**Records to process**
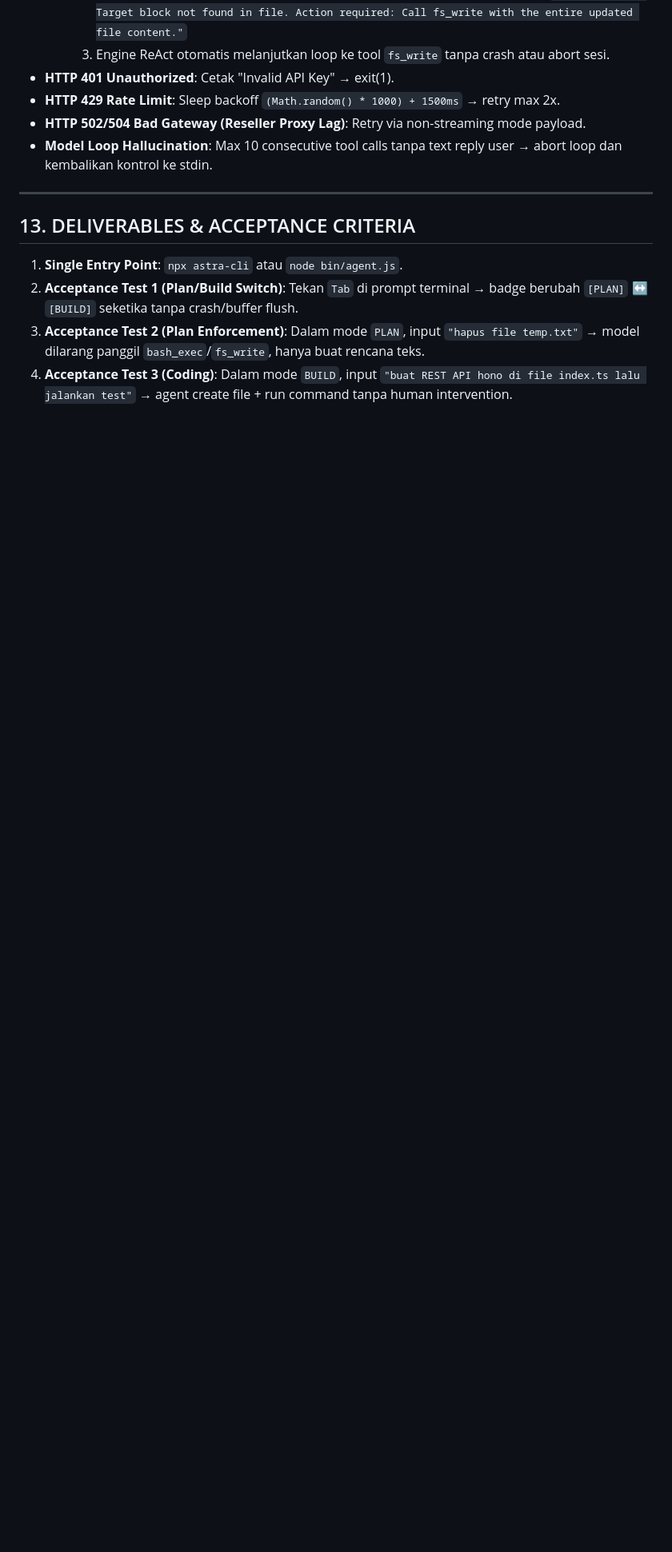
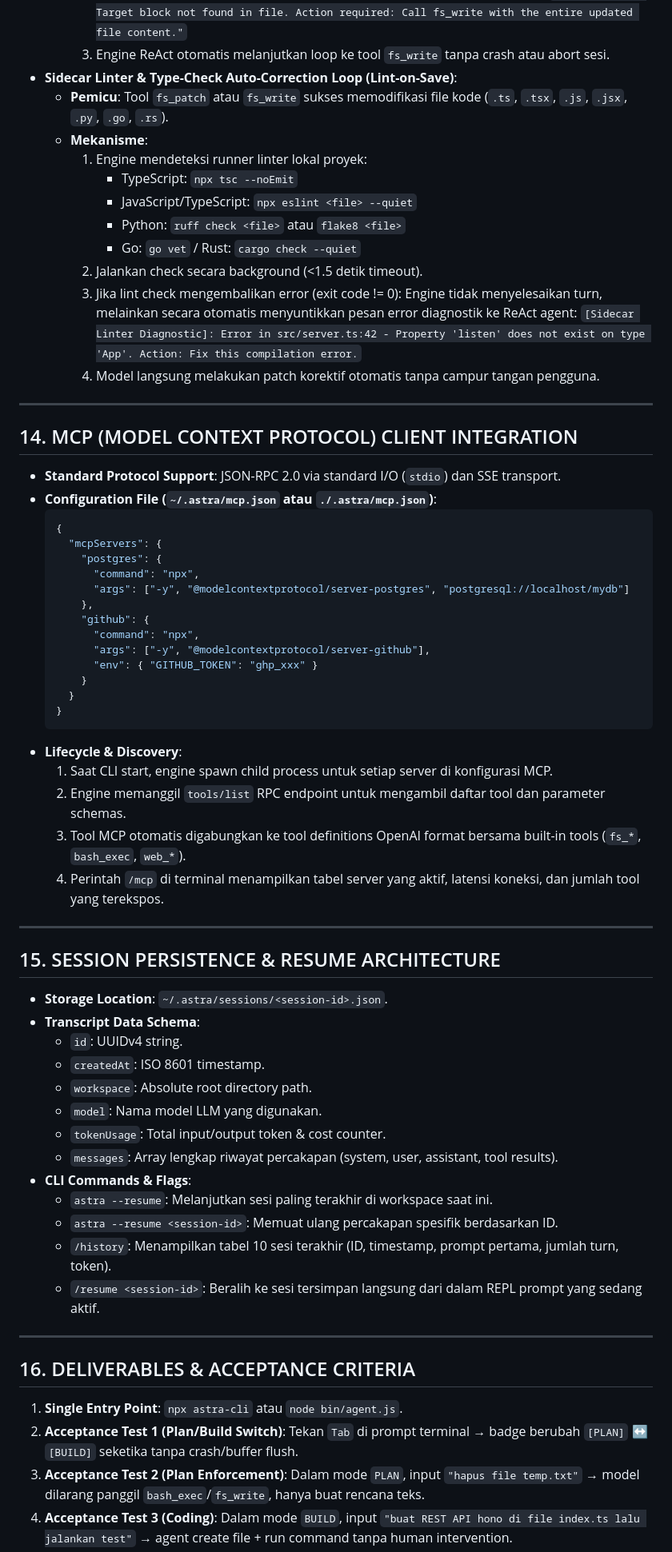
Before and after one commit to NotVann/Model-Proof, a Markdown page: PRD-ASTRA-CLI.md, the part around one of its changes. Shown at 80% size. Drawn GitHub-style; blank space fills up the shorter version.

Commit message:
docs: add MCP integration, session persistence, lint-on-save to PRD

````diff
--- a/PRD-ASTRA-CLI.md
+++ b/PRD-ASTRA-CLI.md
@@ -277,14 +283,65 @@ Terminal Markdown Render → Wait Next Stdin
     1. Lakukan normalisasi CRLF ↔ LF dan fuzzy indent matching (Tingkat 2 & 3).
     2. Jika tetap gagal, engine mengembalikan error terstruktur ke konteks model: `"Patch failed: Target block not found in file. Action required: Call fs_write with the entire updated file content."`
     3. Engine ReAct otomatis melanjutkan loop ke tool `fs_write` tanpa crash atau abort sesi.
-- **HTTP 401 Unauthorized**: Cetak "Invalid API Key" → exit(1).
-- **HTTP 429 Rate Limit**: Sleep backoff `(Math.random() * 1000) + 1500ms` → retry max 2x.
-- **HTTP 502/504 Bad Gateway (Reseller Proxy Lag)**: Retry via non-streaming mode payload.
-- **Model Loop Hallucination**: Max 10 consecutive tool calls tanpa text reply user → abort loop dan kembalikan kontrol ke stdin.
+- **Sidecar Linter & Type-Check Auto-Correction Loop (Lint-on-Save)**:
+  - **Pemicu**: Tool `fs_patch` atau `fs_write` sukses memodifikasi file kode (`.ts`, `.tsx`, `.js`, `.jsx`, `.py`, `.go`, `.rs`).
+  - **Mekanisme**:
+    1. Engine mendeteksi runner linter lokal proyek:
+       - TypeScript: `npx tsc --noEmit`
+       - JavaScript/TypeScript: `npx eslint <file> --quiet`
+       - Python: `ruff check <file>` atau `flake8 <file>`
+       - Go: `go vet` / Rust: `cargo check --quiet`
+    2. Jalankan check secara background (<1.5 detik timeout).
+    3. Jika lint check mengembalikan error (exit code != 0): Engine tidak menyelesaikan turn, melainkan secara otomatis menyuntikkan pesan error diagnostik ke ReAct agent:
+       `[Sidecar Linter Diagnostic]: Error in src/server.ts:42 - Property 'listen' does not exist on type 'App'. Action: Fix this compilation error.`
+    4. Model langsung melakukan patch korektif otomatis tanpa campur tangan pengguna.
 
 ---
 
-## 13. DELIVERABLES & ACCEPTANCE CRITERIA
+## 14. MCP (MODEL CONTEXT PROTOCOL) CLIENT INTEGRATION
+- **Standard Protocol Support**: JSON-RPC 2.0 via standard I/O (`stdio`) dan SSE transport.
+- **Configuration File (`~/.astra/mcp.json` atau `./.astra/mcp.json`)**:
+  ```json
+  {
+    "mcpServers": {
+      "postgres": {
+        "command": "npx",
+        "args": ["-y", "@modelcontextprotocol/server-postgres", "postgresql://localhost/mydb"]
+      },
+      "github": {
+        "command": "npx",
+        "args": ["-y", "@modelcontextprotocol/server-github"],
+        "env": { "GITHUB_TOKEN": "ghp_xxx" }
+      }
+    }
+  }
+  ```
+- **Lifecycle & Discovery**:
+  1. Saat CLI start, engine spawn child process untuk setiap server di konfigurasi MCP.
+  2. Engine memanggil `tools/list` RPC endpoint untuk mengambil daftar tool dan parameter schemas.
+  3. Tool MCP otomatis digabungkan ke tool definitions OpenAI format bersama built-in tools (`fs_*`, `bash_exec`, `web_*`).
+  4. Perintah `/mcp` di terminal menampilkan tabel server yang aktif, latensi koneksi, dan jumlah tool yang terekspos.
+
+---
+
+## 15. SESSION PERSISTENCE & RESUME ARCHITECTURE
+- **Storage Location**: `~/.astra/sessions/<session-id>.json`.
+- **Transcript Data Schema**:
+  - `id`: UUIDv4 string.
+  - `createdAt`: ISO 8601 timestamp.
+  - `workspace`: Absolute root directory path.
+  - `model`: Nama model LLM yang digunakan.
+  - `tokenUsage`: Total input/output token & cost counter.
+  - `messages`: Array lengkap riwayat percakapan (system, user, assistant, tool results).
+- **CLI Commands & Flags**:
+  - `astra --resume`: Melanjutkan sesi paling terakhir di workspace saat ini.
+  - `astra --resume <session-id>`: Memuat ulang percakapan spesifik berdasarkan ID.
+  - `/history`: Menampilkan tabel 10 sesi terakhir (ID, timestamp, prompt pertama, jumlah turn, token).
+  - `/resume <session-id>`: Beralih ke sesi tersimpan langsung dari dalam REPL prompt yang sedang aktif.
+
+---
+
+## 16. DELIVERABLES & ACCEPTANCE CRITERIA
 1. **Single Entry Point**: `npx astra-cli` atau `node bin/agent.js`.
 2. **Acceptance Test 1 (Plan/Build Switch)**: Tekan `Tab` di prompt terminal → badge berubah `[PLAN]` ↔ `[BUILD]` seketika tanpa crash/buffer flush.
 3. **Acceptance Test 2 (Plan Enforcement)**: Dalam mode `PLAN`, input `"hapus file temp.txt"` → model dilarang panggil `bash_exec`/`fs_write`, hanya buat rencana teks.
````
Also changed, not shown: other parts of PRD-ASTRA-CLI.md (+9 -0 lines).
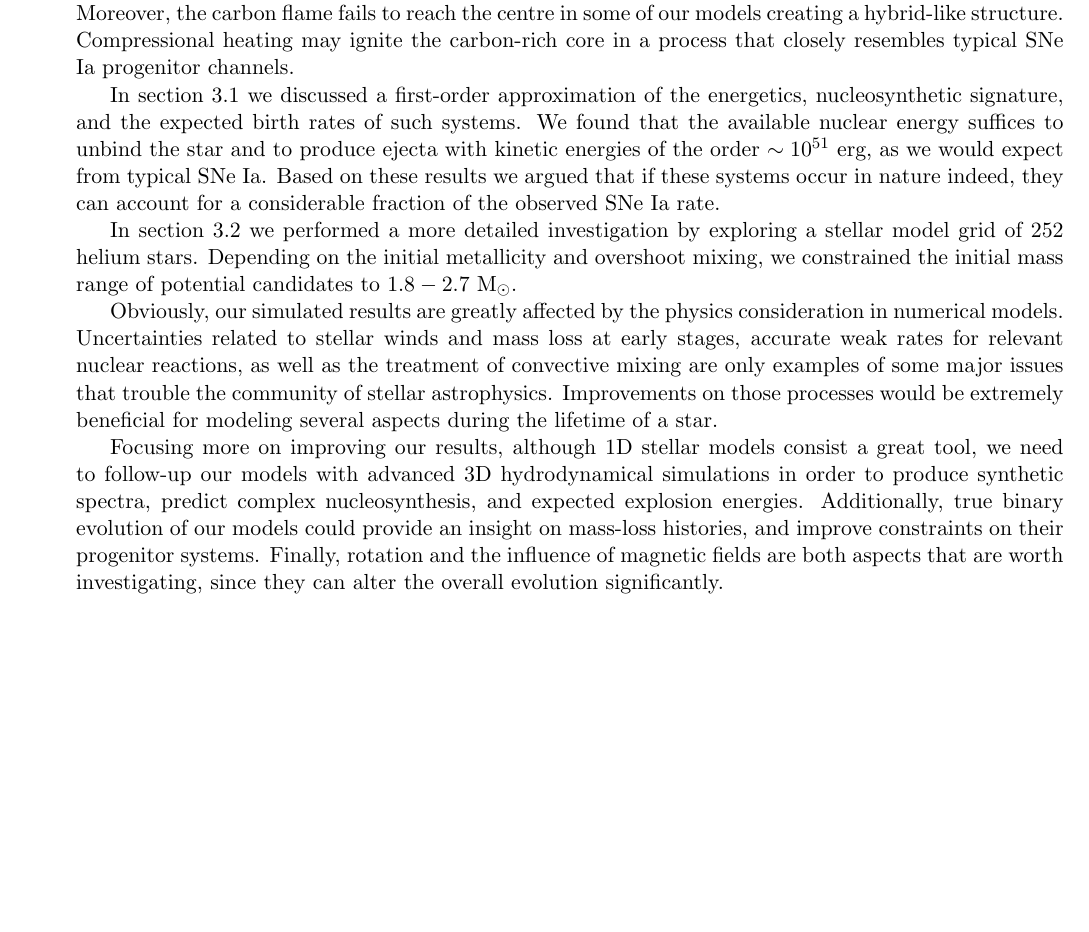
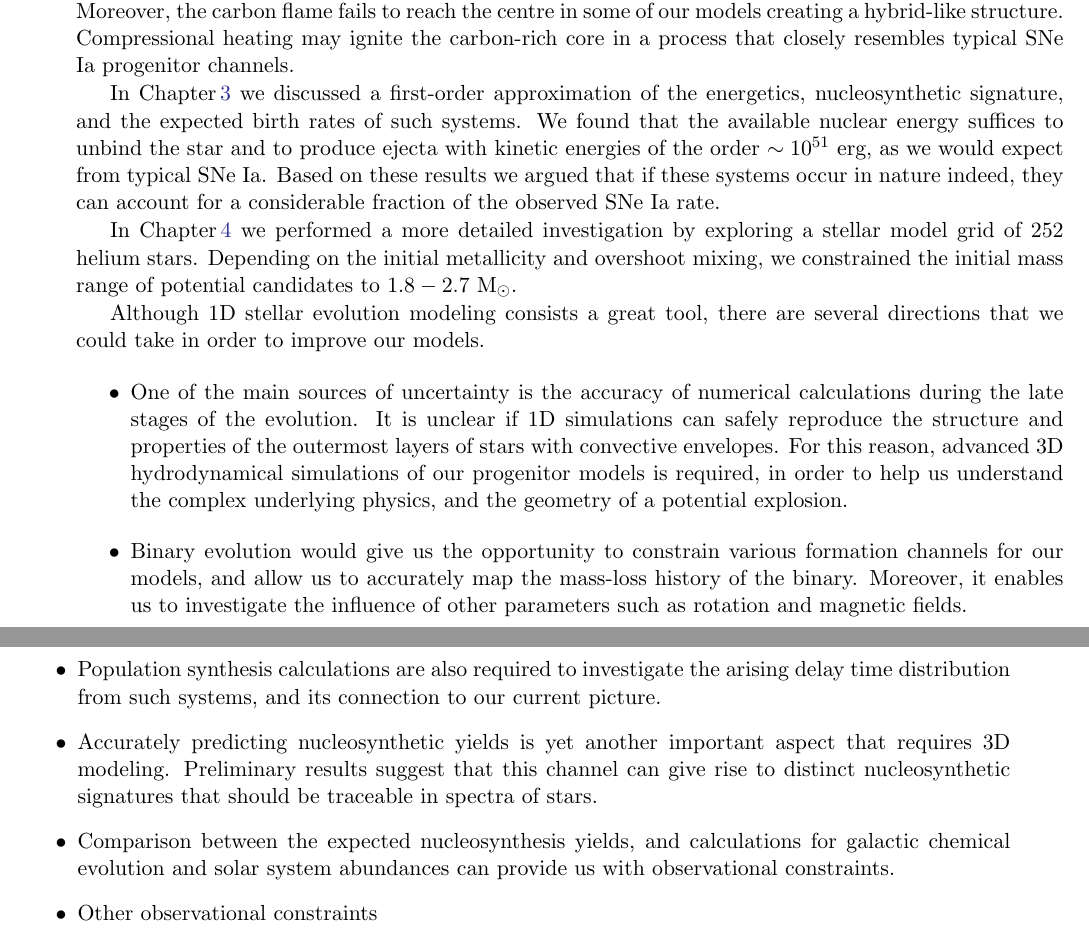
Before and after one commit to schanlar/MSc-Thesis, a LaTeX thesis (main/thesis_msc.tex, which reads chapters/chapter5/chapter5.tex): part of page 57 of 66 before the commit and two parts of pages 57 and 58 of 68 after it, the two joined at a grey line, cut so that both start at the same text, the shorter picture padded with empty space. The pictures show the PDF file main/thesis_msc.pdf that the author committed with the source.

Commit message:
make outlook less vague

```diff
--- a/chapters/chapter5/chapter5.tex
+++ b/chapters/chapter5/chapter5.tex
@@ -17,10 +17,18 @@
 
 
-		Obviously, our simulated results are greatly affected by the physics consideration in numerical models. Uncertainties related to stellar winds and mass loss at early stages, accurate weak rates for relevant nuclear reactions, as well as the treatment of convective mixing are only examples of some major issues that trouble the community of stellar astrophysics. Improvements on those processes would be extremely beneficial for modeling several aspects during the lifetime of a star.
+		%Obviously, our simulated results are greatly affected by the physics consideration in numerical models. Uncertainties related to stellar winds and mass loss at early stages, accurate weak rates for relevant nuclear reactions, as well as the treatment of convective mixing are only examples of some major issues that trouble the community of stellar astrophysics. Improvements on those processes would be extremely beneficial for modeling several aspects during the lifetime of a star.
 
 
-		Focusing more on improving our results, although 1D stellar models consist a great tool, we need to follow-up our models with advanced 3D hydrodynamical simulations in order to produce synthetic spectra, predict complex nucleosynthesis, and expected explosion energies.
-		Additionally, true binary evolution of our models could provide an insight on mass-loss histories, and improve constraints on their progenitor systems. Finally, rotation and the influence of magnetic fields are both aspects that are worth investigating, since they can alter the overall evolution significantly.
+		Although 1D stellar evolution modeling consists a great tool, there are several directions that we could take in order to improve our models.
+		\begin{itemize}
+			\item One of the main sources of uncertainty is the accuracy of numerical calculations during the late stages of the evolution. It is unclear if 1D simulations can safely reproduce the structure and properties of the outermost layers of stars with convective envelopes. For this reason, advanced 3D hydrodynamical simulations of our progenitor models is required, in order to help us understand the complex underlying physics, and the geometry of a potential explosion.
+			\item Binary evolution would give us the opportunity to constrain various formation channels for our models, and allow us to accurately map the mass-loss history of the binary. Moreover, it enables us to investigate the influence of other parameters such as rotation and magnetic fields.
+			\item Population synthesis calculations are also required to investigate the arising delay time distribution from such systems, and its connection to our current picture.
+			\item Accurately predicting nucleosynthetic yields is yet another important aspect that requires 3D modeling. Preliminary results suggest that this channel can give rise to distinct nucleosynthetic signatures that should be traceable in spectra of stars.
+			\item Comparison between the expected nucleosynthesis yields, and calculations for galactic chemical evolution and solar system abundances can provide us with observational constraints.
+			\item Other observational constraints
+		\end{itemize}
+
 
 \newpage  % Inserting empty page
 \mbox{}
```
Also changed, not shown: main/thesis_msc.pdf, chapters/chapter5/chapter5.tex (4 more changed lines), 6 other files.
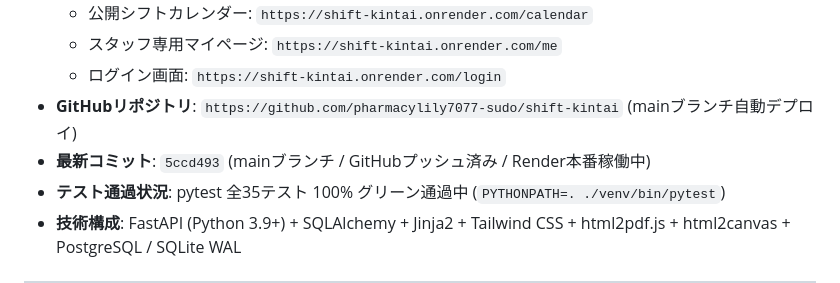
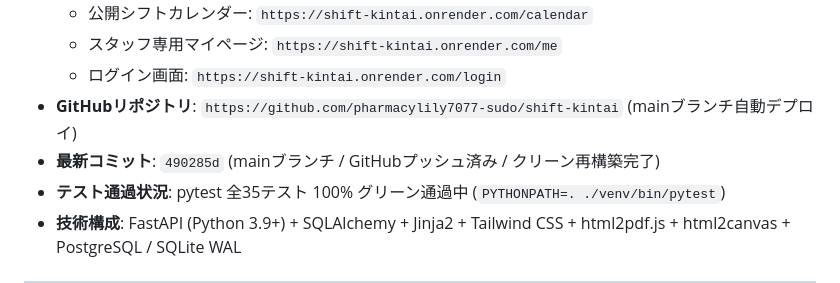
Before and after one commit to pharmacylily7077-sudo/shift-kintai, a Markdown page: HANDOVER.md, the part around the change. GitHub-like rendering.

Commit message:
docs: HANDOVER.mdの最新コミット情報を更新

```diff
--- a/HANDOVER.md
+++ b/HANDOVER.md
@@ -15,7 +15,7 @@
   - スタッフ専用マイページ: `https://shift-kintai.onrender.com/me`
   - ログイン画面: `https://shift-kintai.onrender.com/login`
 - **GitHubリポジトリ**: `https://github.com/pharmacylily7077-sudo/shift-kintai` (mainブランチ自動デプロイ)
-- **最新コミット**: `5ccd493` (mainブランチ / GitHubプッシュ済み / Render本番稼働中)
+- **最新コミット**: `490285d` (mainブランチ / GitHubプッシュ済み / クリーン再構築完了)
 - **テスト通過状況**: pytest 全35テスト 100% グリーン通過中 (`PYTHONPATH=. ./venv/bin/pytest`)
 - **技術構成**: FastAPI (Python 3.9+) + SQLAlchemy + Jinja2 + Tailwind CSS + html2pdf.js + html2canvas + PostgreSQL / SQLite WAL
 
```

**Your assignment**
Show every line from the listing that contains "Before".

**Response to the task**
Before and after one commit to NotVann/Model-Proof, a Markdown page: PRD-ASTRA-CLI.md, the part around one of its changes. Shown at 80% size. Drawn GitHub-style; blank space fills up the shorter version.
Before and after one commit to schanlar/MSc-Thesis, a LaTeX thesis (main/thesis_msc.tex, which reads chapters/chapter5/chapter5.tex): part of page 57 of 66 before the commit and two parts of pages 57 and 58 of 68 after it, the two joined at a grey line, cut so that both start at the same text, the shorter picture padded with empty space. The pictures show the PDF file main/thesis_msc.pdf that the author committed with the source.
Before and after one commit to pharmacylily7077-sudo/shift-kintai, a Markdown page: HANDOVER.md, the part around the change. GitHub-like rendering.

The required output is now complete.